Claiming promises in the Bible

I read in Malachi 4 that God promises to restore the hearts of children to their fathers. If I claim this promise for myself, may I believe that God will restore my relationship with my children?

It is never appropriate to assume that any particular Biblical promise is addressed to us individually. The vast majority of Biblical promises are made to specific individual or groups (usually Israel) and are not applicable to all believers. For example, the promise in Malachi 4 was not a promise delivered to a Christian today.  Malachi 4 is speaking concerning unbelieving Jewish people living in the time of Tribulation.

In Malachi 4, we find the follow prophecy:

Mal. 4:5  “Behold, I am going to send you Elijah the prophet before the coming of the great and terrible day of the LORD.
Mal. 4:6 “He will restore the hearts of the fathers to their children and the hearts of the children to their fathers, so that I will not come and smite the land with a  curse.”

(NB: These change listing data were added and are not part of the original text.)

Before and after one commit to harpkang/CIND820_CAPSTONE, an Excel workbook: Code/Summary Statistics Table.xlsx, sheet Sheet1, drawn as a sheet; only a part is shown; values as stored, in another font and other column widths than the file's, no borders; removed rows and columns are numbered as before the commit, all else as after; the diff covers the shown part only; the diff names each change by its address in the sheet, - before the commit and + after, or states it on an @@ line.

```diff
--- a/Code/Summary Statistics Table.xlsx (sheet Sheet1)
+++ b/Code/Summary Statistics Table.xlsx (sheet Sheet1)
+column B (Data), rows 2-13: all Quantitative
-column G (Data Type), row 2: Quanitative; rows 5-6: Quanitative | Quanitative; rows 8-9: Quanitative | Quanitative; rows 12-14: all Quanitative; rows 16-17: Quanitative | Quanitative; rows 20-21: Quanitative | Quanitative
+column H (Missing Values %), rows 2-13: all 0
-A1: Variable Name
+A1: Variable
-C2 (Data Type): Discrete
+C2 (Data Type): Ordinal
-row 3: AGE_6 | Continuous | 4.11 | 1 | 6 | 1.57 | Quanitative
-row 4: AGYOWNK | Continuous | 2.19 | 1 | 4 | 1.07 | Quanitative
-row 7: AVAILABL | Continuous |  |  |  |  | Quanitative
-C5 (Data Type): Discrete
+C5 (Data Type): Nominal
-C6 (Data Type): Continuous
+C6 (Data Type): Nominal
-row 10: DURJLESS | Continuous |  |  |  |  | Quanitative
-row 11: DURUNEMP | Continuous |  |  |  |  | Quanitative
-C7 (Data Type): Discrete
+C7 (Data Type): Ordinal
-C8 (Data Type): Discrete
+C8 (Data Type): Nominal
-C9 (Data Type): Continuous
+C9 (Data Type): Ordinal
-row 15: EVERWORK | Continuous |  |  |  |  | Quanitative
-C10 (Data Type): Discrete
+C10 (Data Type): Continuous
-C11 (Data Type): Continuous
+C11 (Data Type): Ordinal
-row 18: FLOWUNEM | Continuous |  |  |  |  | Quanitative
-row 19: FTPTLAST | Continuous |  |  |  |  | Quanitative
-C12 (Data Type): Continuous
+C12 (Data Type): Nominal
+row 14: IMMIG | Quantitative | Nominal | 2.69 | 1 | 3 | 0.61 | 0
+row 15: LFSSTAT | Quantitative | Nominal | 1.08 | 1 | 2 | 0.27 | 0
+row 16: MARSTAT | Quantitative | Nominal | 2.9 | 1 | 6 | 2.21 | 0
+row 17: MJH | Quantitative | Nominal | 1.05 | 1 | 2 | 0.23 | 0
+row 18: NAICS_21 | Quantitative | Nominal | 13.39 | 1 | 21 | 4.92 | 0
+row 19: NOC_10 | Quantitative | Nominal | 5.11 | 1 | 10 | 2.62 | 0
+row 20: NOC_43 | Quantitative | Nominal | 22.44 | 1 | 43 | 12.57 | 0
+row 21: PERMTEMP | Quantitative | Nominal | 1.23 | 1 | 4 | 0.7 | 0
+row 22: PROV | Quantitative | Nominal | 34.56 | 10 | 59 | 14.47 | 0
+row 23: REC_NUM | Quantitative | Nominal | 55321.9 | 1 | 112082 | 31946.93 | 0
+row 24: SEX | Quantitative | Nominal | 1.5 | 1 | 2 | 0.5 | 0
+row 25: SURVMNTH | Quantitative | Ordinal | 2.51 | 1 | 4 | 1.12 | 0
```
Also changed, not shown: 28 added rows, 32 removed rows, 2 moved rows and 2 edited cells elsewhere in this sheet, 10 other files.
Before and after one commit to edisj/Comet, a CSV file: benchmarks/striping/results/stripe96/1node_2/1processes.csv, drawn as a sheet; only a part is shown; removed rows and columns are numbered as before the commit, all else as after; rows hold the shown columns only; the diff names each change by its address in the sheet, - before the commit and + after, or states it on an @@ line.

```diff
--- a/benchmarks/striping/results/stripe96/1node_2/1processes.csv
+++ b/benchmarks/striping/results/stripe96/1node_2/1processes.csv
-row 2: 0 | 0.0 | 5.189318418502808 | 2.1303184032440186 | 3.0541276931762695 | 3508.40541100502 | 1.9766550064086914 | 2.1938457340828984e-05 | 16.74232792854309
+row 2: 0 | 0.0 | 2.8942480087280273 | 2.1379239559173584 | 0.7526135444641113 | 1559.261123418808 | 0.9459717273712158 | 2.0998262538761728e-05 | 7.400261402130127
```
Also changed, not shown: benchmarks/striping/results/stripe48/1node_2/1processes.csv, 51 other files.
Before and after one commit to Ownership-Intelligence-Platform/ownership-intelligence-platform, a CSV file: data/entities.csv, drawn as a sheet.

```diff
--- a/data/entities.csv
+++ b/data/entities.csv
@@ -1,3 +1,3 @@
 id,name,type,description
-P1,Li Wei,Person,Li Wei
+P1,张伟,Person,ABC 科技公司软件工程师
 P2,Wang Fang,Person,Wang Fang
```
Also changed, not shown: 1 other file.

The prophecy in Malachi (repeated in Luke 1:17) is a promise speaking to Israel concerning the days of Tribulation. The timing for this promise is said to be "before the great and terrible day of the Lord." This phrase is a reference to the time of Tribulation, a time of retribution and judgment promised for the Jewish people and for the world. Prior to Tribulation, Malachi says the prophet Elijah will return to preach to Israel, and that preaching will result in the hearts of children returning to the fathers and the fathers to the children.

In this context, the phrase "children" is a reference to the descendants of Israel and the phrase "fathers" is a reference to the Jewish patriarchs and prophets. Specifically, Malachi is promising that Elijah's return will result in Israel returning to observing the the Biblical traditions of orthodox Judaism and to following the example of the "fathers of Israel" in their observance of Jewish Law. Elijah's call to return to the Law will lead the nation of Israel to a revival during the first part of Tribulation.

God's purpose in this revival will be to encourage many in Israel to join in worship at the newly reconstructed Jewish temple during Tribulation.  You can learn more about this purpose in our Revelation study, specifically in Lesson 11.

God delivers promises to specific people or groups, and so we cannot "claim" a promise in Scripture for ourselves. The Bible never instructs us to engage in such a practice, and there is no mechanism given in Scripture by which we can redirect God's promises to ourselves and apart from His intentions. The concept of "claiming" promises that were originally given to other people is an invention of false teachers, and sadly it has become a part of modern Christian culture.

In reality, God's promises cannot be appropriate for our own desires. Instead, the context of Scripture must guide our interpretation and application of any Scripture, including our application of God's promises. His promises are only applicable to the audience(s) He intended by His word. Only when we find clear intent in Scripture that a promise was intended to apply to all believers universally (as when Christ promised that all believers will receive the Holy Spirit) can we then assume that the promise is ours as well. In the case of Malachi 4, however, the intended audience for God's promise was Israel during Tribulation.

On the other hand, if you believe God has indicated to you personally in some manner that He intends to restore your family or heal a broken relationship, then you can trust in that assurance, for the Lord will do as He has said. If such a work of restoration does happen in your life, you should give God the glory but you should not claim that this work of God was a fulfillment of His promises in Malachi 4.